### Task objective
Search the data for the word "skinparam" and copy every line where it occurs.

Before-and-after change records
══════════════════════════════

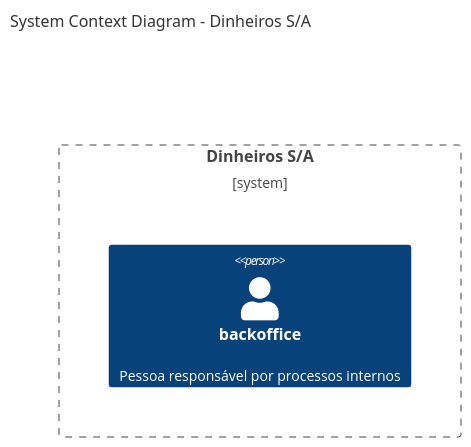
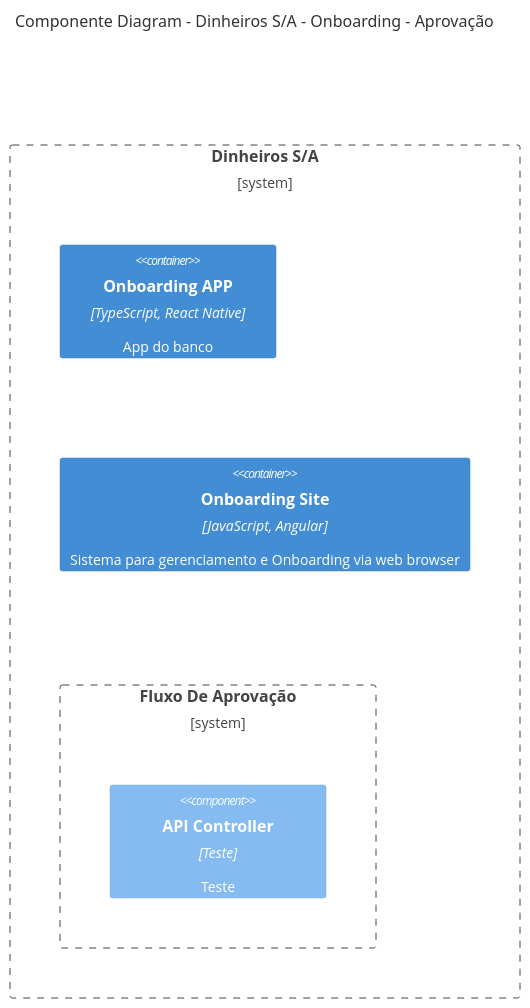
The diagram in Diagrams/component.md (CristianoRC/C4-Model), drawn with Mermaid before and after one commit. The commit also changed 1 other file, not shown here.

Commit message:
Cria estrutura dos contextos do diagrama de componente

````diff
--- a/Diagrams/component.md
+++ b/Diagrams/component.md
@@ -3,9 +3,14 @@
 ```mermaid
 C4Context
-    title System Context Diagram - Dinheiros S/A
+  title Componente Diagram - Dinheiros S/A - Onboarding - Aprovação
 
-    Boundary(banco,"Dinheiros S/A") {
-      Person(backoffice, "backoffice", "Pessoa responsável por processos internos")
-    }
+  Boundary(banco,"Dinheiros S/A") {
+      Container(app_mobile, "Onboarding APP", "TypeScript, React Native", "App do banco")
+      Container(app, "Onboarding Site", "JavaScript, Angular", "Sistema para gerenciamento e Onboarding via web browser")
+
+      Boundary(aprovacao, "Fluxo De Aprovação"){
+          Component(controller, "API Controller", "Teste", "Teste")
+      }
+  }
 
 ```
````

══════════════════════════════

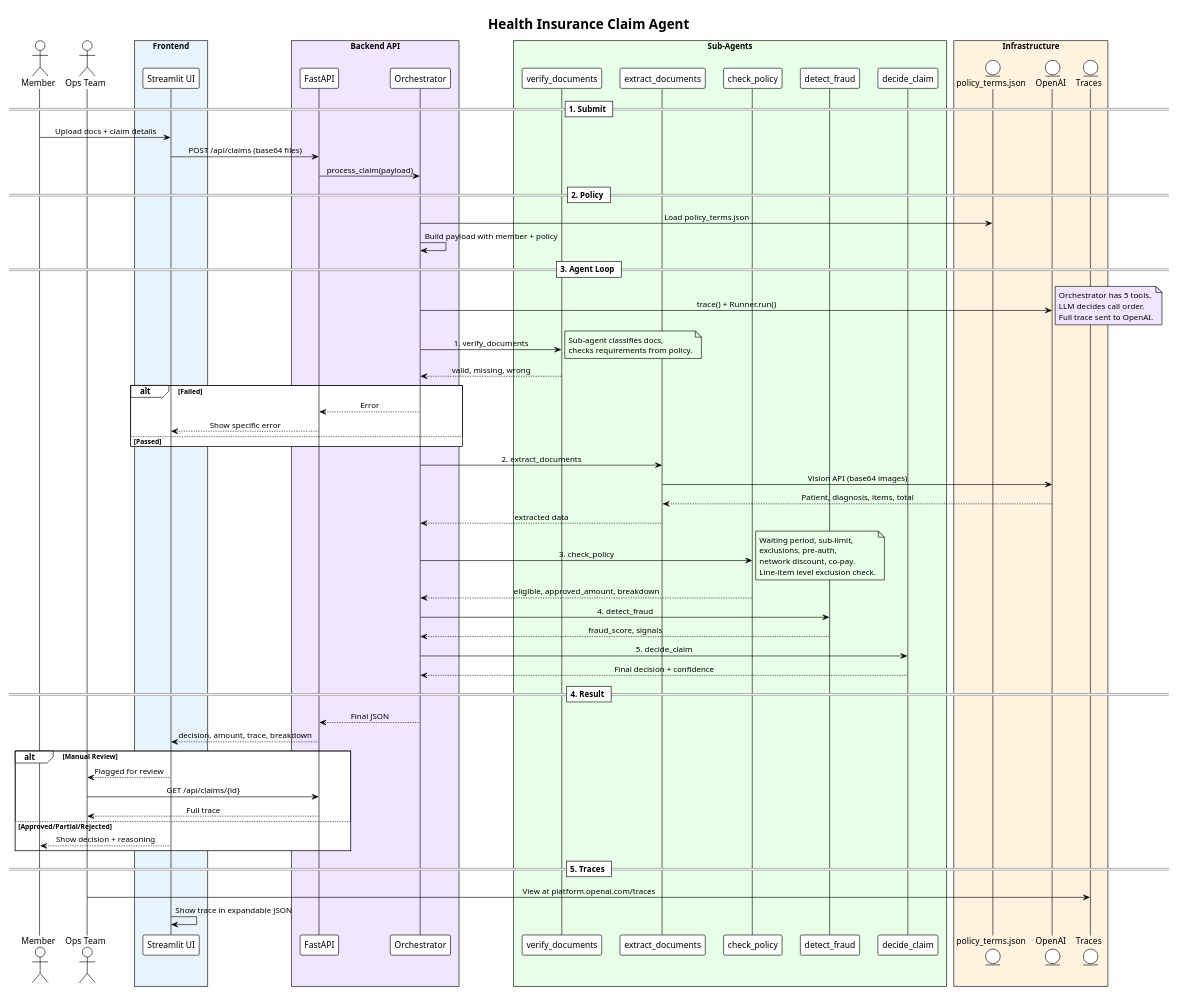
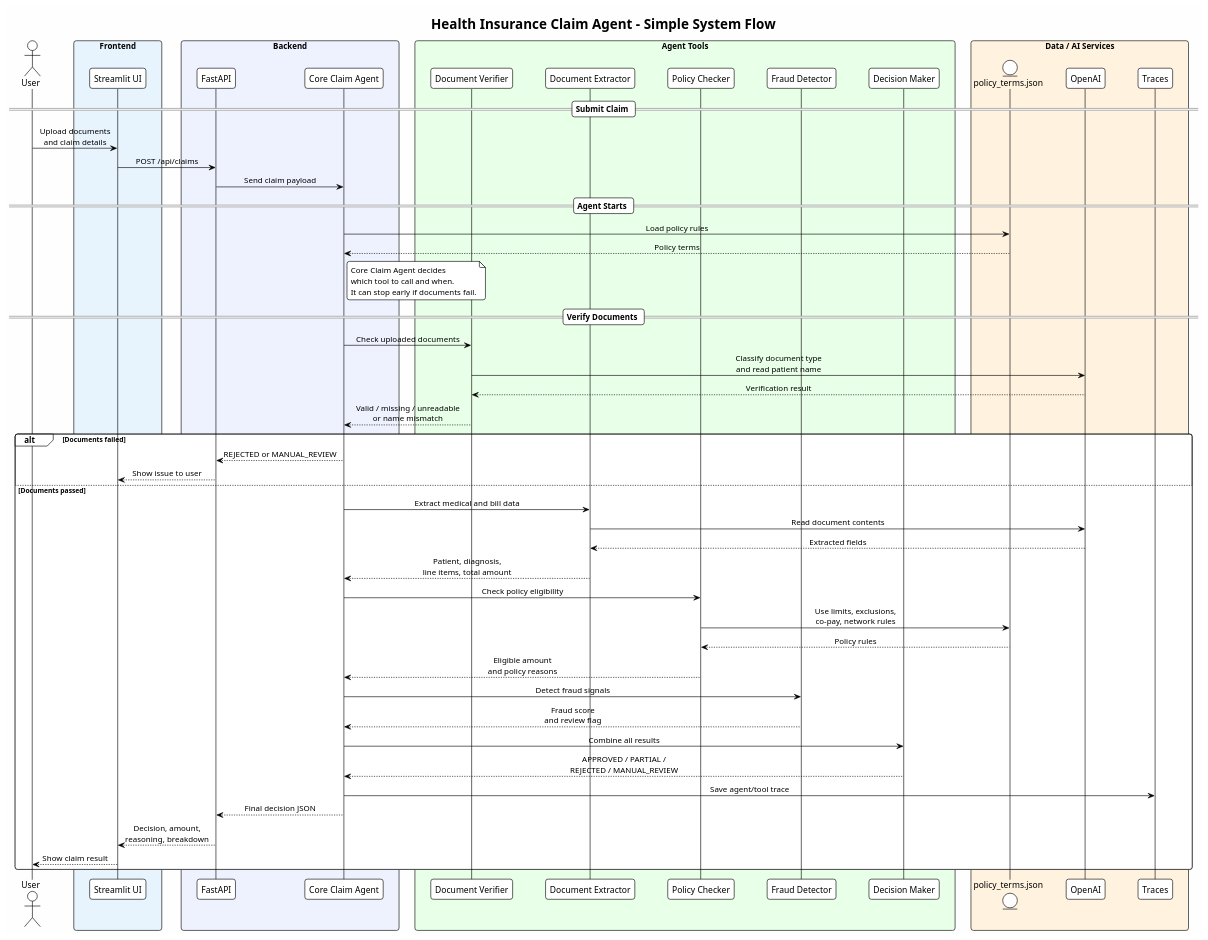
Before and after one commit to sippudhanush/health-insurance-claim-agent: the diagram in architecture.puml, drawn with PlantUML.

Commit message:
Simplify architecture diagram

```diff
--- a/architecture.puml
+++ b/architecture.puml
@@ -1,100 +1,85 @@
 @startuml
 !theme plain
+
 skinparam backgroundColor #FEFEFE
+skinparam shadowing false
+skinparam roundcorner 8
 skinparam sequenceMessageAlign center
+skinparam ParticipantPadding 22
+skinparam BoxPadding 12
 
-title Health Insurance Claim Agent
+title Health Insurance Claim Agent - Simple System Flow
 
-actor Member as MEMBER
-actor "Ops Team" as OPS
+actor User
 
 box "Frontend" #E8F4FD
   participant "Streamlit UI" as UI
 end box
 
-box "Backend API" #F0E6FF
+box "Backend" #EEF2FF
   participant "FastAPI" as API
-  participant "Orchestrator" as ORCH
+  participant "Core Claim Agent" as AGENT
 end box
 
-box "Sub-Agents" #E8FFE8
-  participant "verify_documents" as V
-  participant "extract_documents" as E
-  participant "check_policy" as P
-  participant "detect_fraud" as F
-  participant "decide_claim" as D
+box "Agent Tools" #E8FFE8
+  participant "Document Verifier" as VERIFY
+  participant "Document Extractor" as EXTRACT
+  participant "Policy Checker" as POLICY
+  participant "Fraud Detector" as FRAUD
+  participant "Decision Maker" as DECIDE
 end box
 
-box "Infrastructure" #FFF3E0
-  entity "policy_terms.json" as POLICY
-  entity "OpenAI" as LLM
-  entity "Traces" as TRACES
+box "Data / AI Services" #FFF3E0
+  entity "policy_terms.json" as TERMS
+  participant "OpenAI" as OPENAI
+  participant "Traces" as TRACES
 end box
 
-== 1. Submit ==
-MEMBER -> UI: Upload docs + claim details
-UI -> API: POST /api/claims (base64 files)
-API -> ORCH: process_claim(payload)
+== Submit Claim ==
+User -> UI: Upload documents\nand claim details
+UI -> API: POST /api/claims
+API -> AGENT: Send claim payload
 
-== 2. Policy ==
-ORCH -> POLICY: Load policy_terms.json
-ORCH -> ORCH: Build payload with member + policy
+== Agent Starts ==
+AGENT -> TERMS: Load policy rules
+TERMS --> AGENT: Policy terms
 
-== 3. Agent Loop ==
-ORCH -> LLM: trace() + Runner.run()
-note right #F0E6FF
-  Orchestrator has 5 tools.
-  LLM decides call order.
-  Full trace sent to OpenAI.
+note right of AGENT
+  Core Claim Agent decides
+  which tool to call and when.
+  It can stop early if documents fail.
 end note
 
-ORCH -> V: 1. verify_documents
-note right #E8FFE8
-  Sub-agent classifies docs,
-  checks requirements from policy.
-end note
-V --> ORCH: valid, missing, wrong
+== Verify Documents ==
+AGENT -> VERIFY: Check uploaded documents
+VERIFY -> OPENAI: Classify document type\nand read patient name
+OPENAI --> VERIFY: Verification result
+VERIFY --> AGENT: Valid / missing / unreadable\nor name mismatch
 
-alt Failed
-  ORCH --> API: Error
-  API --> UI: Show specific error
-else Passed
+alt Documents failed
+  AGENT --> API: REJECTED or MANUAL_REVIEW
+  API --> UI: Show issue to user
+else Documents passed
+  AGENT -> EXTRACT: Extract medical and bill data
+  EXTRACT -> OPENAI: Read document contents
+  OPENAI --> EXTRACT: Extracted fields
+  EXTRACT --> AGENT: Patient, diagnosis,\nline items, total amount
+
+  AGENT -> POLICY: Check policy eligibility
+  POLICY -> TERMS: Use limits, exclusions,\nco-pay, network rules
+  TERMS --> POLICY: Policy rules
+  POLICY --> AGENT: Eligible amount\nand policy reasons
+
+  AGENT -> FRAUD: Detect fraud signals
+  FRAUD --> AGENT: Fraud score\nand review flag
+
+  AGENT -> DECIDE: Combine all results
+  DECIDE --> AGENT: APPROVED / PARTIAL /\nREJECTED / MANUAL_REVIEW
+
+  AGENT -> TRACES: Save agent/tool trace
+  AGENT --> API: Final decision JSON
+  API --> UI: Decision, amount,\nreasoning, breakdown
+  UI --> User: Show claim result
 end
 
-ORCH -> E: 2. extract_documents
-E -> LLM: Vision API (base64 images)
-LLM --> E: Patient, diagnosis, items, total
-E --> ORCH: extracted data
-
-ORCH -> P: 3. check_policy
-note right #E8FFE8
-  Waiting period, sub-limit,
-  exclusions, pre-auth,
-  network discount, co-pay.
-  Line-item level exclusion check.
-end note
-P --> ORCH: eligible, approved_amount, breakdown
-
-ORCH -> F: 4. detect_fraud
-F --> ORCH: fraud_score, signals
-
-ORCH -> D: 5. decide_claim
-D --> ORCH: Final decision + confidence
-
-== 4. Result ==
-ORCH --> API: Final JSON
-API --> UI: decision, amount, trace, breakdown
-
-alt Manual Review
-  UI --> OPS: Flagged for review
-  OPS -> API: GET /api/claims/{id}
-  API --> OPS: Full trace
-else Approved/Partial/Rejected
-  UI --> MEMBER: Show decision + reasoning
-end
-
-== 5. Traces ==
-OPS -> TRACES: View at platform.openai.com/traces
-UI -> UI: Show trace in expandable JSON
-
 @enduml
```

══════════════════════════════

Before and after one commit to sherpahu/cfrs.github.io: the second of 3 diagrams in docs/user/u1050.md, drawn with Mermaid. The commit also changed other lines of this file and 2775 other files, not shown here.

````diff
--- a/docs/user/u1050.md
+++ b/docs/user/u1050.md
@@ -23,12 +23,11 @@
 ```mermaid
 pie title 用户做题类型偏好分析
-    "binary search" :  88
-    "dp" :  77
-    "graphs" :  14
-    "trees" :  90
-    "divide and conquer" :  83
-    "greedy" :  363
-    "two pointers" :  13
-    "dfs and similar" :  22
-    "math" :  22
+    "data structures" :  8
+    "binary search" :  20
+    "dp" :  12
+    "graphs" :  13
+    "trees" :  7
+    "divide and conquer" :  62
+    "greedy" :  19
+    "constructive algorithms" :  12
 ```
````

══════════════════════════════

### Task result
 skinparam backgroundColor #FEFEFE
+skinparam shadowing false
+skinparam roundcorner 8
 skinparam sequenceMessageAlign center
+skinparam ParticipantPadding 22
+skinparam BoxPadding 12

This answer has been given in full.